◆ **Your assignment**:
Go through the data and copy each line where the string "LedgerChecks" appears.

◆ **Stored items**:
#####

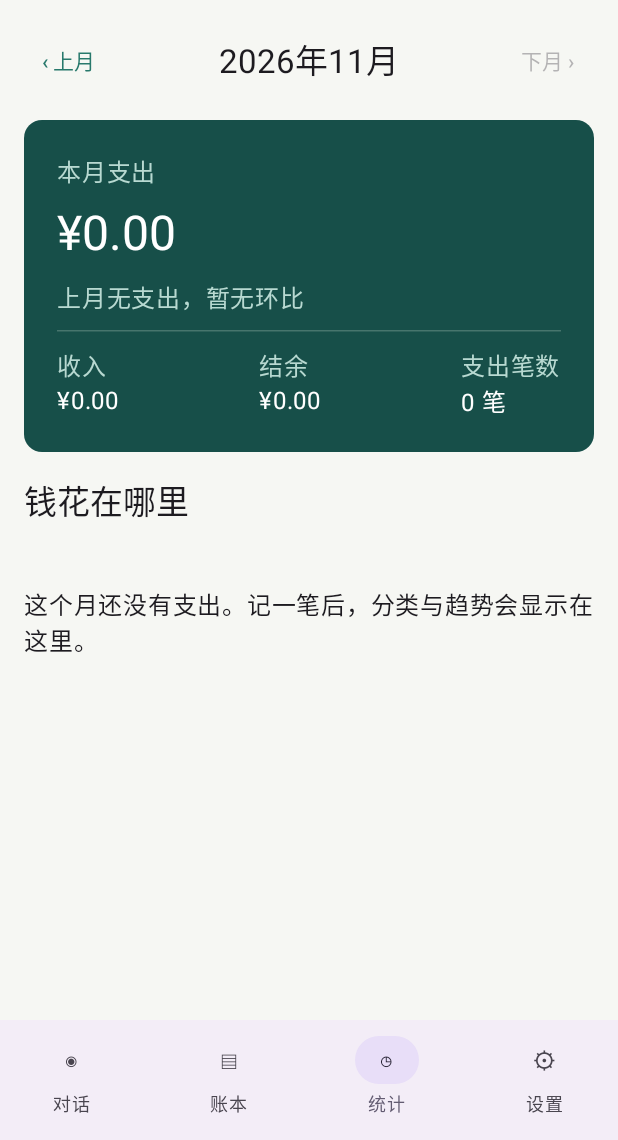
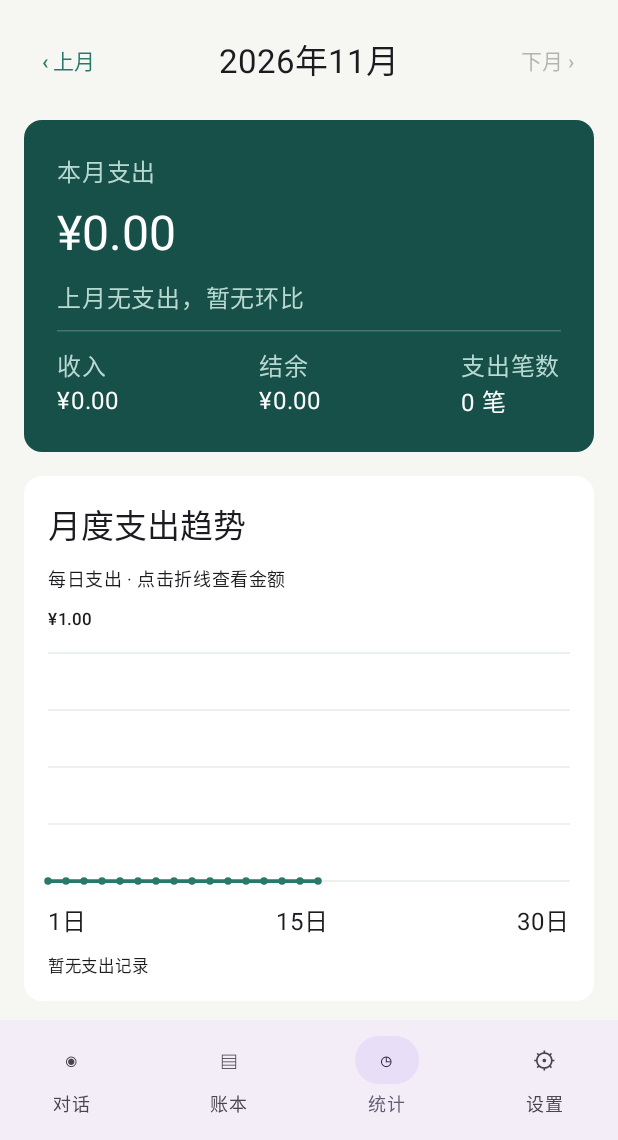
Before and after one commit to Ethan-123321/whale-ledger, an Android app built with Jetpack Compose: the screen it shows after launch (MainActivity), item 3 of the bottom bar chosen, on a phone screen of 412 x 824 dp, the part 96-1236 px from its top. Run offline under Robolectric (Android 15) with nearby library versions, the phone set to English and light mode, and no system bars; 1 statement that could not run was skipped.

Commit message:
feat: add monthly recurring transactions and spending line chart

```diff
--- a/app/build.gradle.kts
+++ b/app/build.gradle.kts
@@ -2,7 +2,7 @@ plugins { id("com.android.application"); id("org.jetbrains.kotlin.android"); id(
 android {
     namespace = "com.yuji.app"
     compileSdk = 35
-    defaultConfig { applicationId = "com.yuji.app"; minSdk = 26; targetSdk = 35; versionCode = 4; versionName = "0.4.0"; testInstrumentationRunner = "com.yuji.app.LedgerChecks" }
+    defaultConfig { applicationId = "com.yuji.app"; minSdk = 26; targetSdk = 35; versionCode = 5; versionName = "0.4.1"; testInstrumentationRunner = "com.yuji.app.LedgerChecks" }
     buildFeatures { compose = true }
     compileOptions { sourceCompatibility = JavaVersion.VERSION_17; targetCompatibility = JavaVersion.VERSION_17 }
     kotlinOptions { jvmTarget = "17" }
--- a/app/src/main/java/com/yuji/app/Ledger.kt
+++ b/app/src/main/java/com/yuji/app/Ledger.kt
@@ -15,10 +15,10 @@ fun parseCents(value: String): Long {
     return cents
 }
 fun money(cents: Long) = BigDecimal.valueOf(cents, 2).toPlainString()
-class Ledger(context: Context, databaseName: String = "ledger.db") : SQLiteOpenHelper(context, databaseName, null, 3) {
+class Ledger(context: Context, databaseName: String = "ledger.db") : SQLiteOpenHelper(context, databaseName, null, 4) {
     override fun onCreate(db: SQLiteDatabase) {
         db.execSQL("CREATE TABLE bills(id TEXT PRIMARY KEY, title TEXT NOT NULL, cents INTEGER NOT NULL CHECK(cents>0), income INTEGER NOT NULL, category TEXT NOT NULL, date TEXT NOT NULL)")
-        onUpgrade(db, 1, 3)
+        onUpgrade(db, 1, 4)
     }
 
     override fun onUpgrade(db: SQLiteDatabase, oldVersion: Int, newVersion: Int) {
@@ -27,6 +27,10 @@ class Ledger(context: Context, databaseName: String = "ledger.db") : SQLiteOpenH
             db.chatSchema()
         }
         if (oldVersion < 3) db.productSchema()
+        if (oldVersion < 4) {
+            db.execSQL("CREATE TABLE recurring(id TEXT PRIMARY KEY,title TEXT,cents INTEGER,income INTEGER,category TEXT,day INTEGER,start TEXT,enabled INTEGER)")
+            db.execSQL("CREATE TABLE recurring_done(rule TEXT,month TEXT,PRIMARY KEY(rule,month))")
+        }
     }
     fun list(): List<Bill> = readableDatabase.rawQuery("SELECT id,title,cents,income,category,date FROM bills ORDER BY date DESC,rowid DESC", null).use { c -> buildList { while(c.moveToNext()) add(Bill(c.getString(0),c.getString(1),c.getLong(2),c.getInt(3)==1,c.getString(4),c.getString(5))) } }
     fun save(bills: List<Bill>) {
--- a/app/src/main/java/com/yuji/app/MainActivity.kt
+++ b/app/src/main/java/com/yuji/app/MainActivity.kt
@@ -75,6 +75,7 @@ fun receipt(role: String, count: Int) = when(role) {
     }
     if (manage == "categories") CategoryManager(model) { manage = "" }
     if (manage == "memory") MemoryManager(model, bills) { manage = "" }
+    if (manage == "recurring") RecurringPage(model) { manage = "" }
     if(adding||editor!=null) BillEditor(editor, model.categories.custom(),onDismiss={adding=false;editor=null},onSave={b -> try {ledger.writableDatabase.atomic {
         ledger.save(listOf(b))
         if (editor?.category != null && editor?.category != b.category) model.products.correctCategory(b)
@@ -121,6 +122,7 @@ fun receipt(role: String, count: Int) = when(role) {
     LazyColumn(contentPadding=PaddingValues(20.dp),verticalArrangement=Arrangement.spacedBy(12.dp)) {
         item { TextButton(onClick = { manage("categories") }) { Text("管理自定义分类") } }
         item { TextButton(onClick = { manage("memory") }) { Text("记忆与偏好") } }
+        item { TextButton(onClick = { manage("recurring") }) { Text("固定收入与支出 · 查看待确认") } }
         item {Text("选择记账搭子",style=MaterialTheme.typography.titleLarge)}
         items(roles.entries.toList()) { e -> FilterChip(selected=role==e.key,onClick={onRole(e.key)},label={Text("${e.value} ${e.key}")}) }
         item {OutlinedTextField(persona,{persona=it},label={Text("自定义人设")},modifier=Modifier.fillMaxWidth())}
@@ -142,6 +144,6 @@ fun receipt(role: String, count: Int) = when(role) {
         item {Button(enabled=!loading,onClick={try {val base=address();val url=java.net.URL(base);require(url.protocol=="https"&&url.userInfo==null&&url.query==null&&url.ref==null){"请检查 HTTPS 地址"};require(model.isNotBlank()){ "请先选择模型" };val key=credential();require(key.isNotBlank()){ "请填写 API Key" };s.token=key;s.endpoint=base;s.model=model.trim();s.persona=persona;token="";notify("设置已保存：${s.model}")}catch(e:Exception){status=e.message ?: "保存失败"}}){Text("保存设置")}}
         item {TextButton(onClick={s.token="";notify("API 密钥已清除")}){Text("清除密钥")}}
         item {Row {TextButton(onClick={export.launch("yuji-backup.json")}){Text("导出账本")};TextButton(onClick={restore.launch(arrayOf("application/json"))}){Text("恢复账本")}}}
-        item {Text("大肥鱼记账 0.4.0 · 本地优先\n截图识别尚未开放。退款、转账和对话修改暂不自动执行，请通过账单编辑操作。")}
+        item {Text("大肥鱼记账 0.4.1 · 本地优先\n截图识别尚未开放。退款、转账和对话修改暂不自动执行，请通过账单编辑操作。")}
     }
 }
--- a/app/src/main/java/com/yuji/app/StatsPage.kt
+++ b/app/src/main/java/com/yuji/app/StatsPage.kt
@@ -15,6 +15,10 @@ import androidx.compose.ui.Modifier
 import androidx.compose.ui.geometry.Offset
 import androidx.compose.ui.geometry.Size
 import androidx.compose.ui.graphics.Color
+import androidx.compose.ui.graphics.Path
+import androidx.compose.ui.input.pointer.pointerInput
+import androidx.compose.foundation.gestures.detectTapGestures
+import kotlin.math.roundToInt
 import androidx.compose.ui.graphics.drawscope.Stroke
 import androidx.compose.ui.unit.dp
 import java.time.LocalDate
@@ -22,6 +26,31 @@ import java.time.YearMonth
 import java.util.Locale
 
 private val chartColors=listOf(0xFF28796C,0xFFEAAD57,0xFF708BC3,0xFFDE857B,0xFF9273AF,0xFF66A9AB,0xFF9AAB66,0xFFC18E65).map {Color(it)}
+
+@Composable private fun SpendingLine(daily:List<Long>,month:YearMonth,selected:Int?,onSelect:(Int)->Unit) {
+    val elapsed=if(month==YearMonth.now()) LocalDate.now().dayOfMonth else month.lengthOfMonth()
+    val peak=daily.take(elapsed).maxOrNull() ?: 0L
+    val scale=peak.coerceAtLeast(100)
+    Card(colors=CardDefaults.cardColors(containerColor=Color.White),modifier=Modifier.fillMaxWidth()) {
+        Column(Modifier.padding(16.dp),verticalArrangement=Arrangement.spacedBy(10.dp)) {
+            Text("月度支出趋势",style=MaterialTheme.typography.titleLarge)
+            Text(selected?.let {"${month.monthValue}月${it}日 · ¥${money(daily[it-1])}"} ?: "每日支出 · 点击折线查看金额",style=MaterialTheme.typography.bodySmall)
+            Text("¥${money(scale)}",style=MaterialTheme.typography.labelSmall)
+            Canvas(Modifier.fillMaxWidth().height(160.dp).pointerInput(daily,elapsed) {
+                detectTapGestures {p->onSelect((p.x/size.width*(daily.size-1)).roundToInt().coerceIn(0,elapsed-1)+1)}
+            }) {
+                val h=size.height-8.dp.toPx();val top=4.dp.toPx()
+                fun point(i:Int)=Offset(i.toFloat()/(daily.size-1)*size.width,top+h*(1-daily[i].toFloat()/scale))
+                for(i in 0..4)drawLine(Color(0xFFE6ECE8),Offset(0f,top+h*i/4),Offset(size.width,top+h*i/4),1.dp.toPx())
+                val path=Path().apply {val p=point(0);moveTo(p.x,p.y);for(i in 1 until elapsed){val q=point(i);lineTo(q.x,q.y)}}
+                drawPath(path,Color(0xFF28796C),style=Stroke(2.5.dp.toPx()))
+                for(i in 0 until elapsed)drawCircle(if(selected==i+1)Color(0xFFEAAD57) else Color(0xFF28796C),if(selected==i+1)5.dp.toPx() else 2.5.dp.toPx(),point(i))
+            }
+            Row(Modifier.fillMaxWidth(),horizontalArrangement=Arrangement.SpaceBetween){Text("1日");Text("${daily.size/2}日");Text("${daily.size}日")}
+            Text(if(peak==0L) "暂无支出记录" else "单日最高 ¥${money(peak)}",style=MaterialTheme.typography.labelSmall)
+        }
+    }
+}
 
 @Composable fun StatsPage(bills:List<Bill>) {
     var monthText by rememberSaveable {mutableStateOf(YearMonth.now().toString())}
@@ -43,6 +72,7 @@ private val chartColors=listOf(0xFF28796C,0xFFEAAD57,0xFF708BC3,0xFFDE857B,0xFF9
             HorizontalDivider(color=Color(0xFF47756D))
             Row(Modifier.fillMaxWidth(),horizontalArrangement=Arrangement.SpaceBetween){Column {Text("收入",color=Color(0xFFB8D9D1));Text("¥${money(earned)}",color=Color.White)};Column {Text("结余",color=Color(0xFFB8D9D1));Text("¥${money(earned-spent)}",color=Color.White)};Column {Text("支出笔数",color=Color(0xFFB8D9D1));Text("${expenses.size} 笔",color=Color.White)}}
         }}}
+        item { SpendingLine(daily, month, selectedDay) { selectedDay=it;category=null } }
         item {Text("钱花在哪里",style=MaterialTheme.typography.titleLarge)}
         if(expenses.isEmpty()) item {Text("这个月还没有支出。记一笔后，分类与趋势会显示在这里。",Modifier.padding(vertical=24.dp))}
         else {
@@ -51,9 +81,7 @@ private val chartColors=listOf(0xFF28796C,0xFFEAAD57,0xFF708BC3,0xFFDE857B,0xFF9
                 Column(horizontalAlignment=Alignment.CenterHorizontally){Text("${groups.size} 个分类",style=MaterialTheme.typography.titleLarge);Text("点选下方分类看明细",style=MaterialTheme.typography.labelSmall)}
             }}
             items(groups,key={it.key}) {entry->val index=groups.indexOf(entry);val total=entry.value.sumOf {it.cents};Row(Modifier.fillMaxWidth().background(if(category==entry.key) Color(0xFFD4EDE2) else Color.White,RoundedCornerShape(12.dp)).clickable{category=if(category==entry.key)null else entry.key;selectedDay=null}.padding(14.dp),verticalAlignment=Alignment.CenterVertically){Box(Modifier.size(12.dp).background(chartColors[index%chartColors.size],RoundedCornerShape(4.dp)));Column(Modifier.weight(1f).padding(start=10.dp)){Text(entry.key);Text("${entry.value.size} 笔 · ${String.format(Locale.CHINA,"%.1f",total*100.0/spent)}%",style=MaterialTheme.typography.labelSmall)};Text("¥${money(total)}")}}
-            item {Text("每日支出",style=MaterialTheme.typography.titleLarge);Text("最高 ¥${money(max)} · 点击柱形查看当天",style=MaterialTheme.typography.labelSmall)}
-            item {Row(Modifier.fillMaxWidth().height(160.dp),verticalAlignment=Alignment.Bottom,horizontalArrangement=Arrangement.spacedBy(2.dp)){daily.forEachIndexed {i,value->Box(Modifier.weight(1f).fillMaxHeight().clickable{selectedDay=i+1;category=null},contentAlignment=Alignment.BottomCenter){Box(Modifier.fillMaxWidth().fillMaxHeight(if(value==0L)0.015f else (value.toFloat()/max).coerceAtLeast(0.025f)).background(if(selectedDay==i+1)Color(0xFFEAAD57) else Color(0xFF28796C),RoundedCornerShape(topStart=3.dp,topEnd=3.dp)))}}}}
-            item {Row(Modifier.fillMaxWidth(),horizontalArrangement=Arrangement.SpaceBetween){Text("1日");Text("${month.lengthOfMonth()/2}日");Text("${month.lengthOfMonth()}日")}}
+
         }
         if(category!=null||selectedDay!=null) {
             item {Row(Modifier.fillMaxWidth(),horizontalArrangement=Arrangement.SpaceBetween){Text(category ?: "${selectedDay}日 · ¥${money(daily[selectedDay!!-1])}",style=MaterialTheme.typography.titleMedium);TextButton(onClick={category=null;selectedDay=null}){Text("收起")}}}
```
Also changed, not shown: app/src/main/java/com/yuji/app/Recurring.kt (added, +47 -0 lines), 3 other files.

#####

◆ **Expected answer**:
-    defaultConfig { applicationId = "com.yuji.app"; minSdk = 26; targetSdk = 35; versionCode = 4; versionName = "0.4.0"; testInstrumentationRunner = "com.yuji.app.LedgerChecks" }
+    defaultConfig { applicationId = "com.yuji.app"; minSdk = 26; targetSdk = 35; versionCode = 5; versionName = "0.4.1"; testInstrumentationRunner = "com.yuji.app.LedgerChecks" }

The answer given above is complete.